Tchir, whose LinkedIn profile lists him as the Head of Macro Strategy at Academy Securities, stated three main reasons that led him to believe that there is ongoing Bitcoin price manipulation:
- Supply Concentration. Tchir noted that there is, allegedly, a small number of people who hold a disproportionately large amount of Bitcoin and other cryptocurrencies. These people have natural incentives to push prices higher. However, unlike the regulated stock market where large shareholders are subject to additional regulations and scrutiny, there are no such rules when it comes to cryptocurrencies.
2. Miner Incentives. He also shared that miners, who may also hold significant positions, would also want prices to increase.
3. Price Arbitrage. Here, Tchir drew a parallel to price manipulation in the regulated LIBOR and FX markets, which have resulted in legal action. Tchir speculated that traders who took the time to set up accounts on different exchanges to arbitrage price differences are rewarded.
Despite his conviction from the mentioned reasonings, Tchir was careful to state that any manipulation of cryptocurrency prices may or may not meet the legal definition of manipulation. In closing, Tchir said that, as investigations proceed and expose more issues with cryptocurrencies, he expects their prices to continue to fall.
Spoofing and Wash Trading: Two Illegal Practices the DOJ is Investigating
While the DOJ’s probe is still private, sources familiar with the matter have reported to Bloomberg that authorities are focusing on two particular practices that traders may be using to manipulate prices: spoofing and wash trading. The DOJ is also collaborating with the CFTC in its investigation.
Spoofing is the practice of flooding the market with fake orders to influence other players into buying or selling. These orders create an illusion of interest in a particular commodity but are canceled before execution. In regular financial markets, spoofing is typically conducted using high-frequency trading algorithms.
The use of spoofing was linked with the 2010 flash crash of the stock market. So far, only one trader, Navinder Singh Sarao, has been charged. Notably, the charges came in 2015 — five years after the incident. He has since pleaded guilty to charges of spoofing and could face up to 30 years in prison.
Wash trading, on the other hand, is the practice of buying shares through one broker followed by immediately selling shares through another broker. Also known as round-trip trading, it is illegal under the Commodity Exchange Act, which was passed in 1936.

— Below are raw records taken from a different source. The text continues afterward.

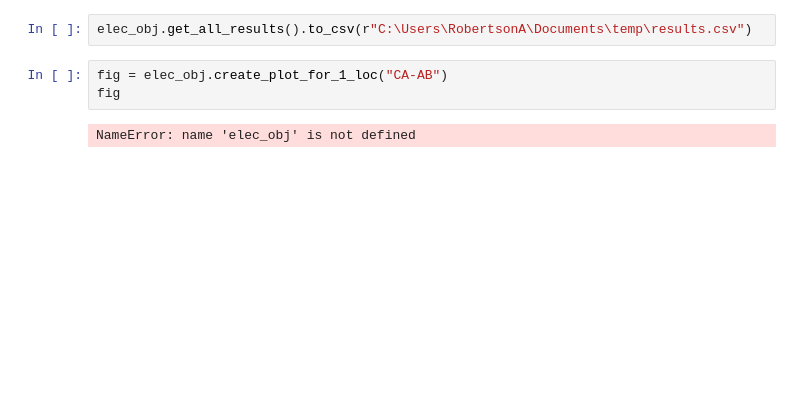
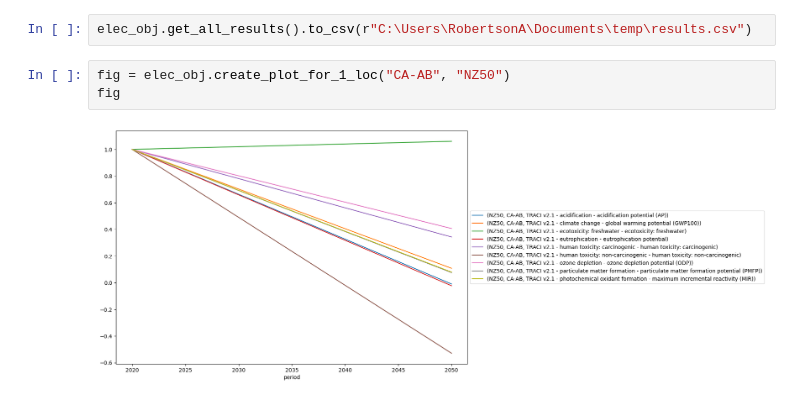
Before and after one commit to alexrob18/elec_lca, a Jupyter notebook: dev/test_class.ipynb, the cells around one changed output. Cells and saved outputs as stored; diff of their text form; blank space fills up the shorter version.

```diff
--- a/dev/test_class.ipynb
+++ b/dev/test_class.ipynb
@@ -75,7 +79,7 @@ elec_obj.get_all_results()
 # %%
 elec_obj.get_all_results().to_csv(r"C:\Users\RobertsonA\Documents\temp\results.csv")
 # %%
-fig = elec_obj.create_plot_for_1_loc("CA-AB")
+fig = elec_obj.create_plot_for_1_loc("CA-AB", "NZ50")
 fig
 # %% [output]
-NameError: name 'elec_obj' is not defined
+[figure, added]
```
Also changed, not shown: parts of 3 cells of this notebook, 2 other files.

While the DOJ investigation is still in its preliminary stages, it does represent a continuation of the U.S. authorities’ crackdown against illegal practices in cryptocurrencies. The SEC has stepped up its enforcement against fraudulent ICOs, having recently come down on Centra Tech and Titanium Blockchain.